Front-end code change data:
* * *

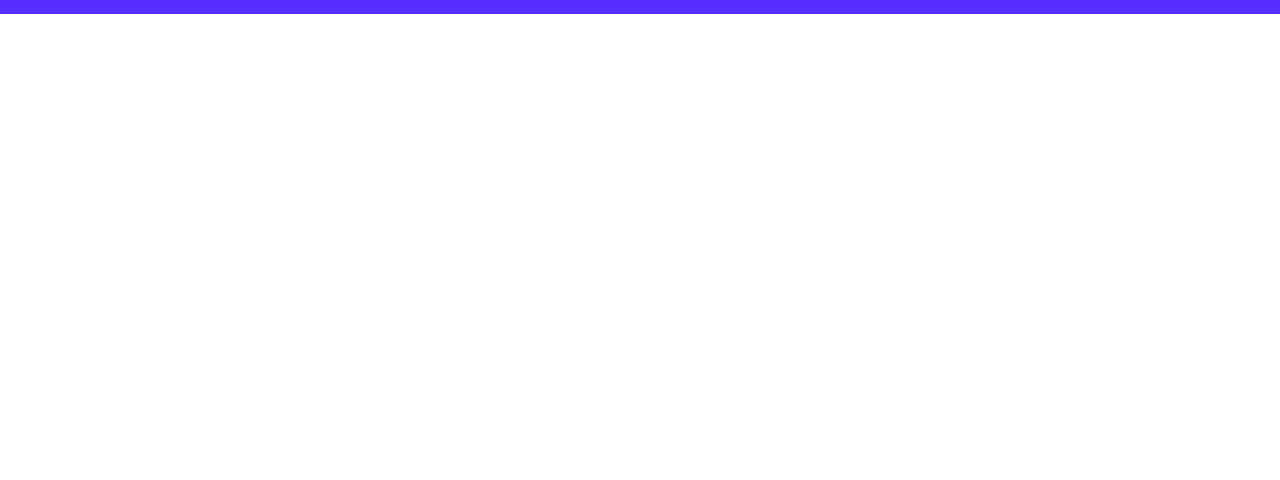
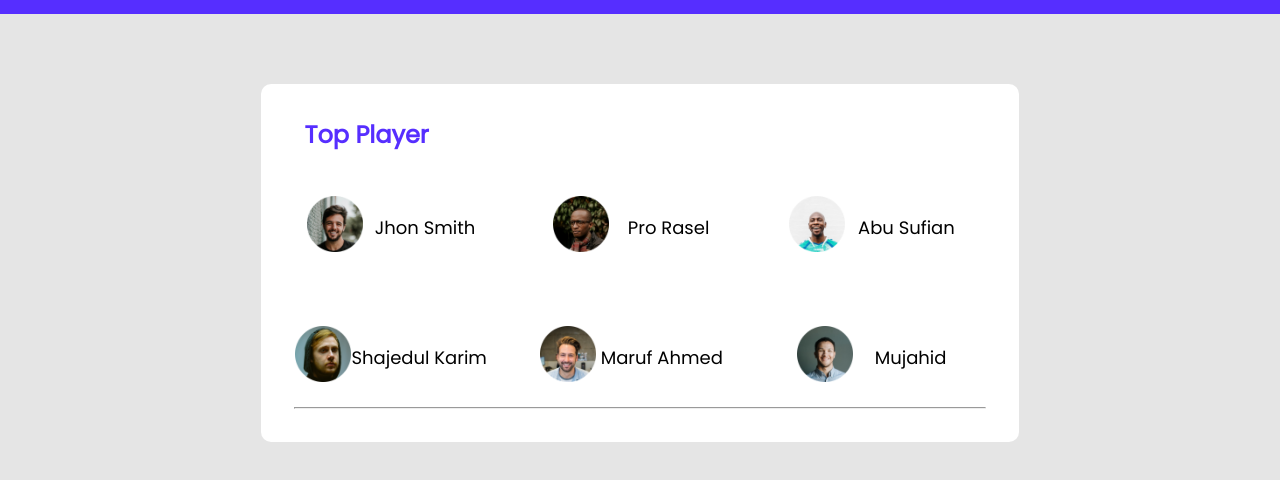
Before and after one commit to FahamidulDipro/leader-board-css3, a plain HTML site: page index.html in a window 1280 px wide. Shown: the part 90-570 px from the top of the page. Drawn offline with Linux system fonts and the light colour scheme.

Commit message:
Top Player section added

```diff
--- a/index.html
+++ b/index.html
@@ -31,6 +31,60 @@
             </ul>
         </nav>
     </section>
+    <section class="container_section">
+        <div class="container">
+            <h2>Top Player</h2>
+            <br>
+            <div class="box_container">
+                <div class="box">
+                    <div class="box_image_container">
+                        <img src="images/players/player-1.png" alt="1">
+                    </div>
+                    <p>Jhon Smith</p>
+
+                </div>
+                <div class="box">
+                    <div class="box_image_container">
+                        <img src="images/players/player-2.png" alt="1">
+                    </div>
+                    <p>Pro Rasel</p>
+
+                </div>
+                <div class="box">
+                    <div class="box_image_container">
+                        <img src="images/players/player-4.png" alt="1">
+                    </div>
+                    <p>Abu Sufian</p>
+
+                </div>
+                <div class="box">
+                    <div class="box_image_container">
+                        <img src="images/players/player-6.png" alt="1">
+                    </div>
+                    <p>Shajedul Karim</p>
+
+                </div>
+                <div class="box">
+                    <div class="box_image_container">
+                        <img src="images/players/player-3.png" alt="1">
+                    </div>
+                    <p>Maruf Ahmed</p>
+
+                </div>
+                <div class="box">
+                    <div class="box_image_container">
+                        <img src="images/players/player-5.png" alt="1">
+                    </div>
+                    <p>Mujahid</p>
+
+                </div>
+
+            </div>
+            <hr>
+
+        </div>
+
+    </section>
 </body>
 
 </html>
--- a/style.css
+++ b/style.css
@@ -2,6 +2,10 @@
     margin: 0;
     padding: 0;
     font-family: 'Poppins', sans-serif;
+}
+
+body {
+    background-color: #E5E5E5;
 }
 
 .nav_section {
@@ -34,3 +38,48 @@ nav ul li a {
 nav ul li img {
     margin-top: -13px;
 }
+
+.container_section {
+    display: flex;
+    justify-content: center;
+    align-items: center;
+}
+
+.container {
+    background-color: white;
+    width: 54%;
+    margin-top: 70px;
+    border-radius: 10px;
+    padding: 33px;
+}
+
+.container h2 {
+    color: #562EFF;
+    margin-left: 10px;
+}
+
+.box_container {
+    /* border: 2px solid black; */
+    display: grid;
+    grid-template-columns: repeat(3, 1fr);
+    justify-content: end;
+    grid-gap: 30px;
+}
+
+.box {
+    /* background-color: darkgoldenrod; */
+    width: 193px;
+    height: 100px;
+    display: flex;
+    justify-content: space-evenly;
+    align-items: center;
+}
+
+.box img {
+    width: 56px;
+    height: 56px;
+}
+
+.box p {
+    font-size: 18px;
+}
```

* * *

WHAT IS EXPECTED: Leave out the pictures and return every record word for word.

PROBLEM SOLUTION:
Before and after one commit to FahamidulDipro/leader-board-css3, a plain HTML site: page index.html in a window 1280 px wide. Shown: the part 90-570 px from the top of the page. Drawn offline with Linux system fonts and the light colour scheme.

Commit message:
Top Player section added

```diff
--- a/index.html
+++ b/index.html
@@ -31,6 +31,60 @@
             </ul>
         </nav>
     </section>
+    <section class="container_section">
+        <div class="container">
+            <h2>Top Player</h2>
+            <br>
+            <div class="box_container">
+                <div class="box">
+                    <div class="box_image_container">
+                        <img src="images/players/player-1.png" alt="1">
+                    </div>
+                    <p>Jhon Smith</p>
+
+                </div>
+                <div class="box">
+                    <div class="box_image_container">
+                        <img src="images/players/player-2.png" alt="1">
+                    </div>
+                    <p>Pro Rasel</p>
+
+                </div>
+                <div class="box">
+                    <div class="box_image_container">
+                        <img src="images/players/player-4.png" alt="1">
+                    </div>
+                    <p>Abu Sufian</p>
+
+                </div>
+                <div class="box">
+                    <div class="box_image_container">
+                        <img src="images/players/player-6.png" alt="1">
+                    </div>
+                    <p>Shajedul Karim</p>
+
+                </div>
+                <div class="box">
+                    <div class="box_image_container">
+                        <img src="images/players/player-3.png" alt="1">
+                    </div>
+                    <p>Maruf Ahmed</p>
+
+                </div>
+                <div class="box">
+                    <div class="box_image_container">
+                        <img src="images/players/player-5.png" alt="1">
+                    </div>
+                    <p>Mujahid</p>
+
+                </div>
+
+            </div>
+            <hr>
+
+        </div>
+
+    </section>
 </body>
 
 </html>
--- a/style.css
+++ b/style.css
@@ -2,6 +2,10 @@
     margin: 0;
     padding: 0;
     font-family: 'Poppins', sans-serif;
+}
+
+body {
+    background-color: #E5E5E5;
 }
 
 .nav_section {
@@ -34,3 +38,48 @@ nav ul li a {
 nav ul li img {
     margin-top: -13px;
 }
+
+.container_section {
+    display: flex;
+    justify-content: center;
+    align-items: center;
+}
+
+.container {
+    background-color: white;
+    width: 54%;
+    margin-top: 70px;
+    border-radius: 10px;
+    padding: 33px;
+}
+
+.container h2 {
+    color: #562EFF;
+    margin-left: 10px;
+}
+
+.box_container {
+    /* border: 2px solid black; */
+    display: grid;
+    grid-template-columns: repeat(3, 1fr);
+    justify-content: end;
+    grid-gap: 30px;
+}
+
+.box {
+    /* background-color: darkgoldenrod; */
+    width: 193px;
+    height: 100px;
+    display: flex;
+    justify-content: space-evenly;
+    align-items: center;
+}
+
+.box img {
+    width: 56px;
+    height: 56px;
+}
+
+.box p {
+    font-size: 18px;
+}
```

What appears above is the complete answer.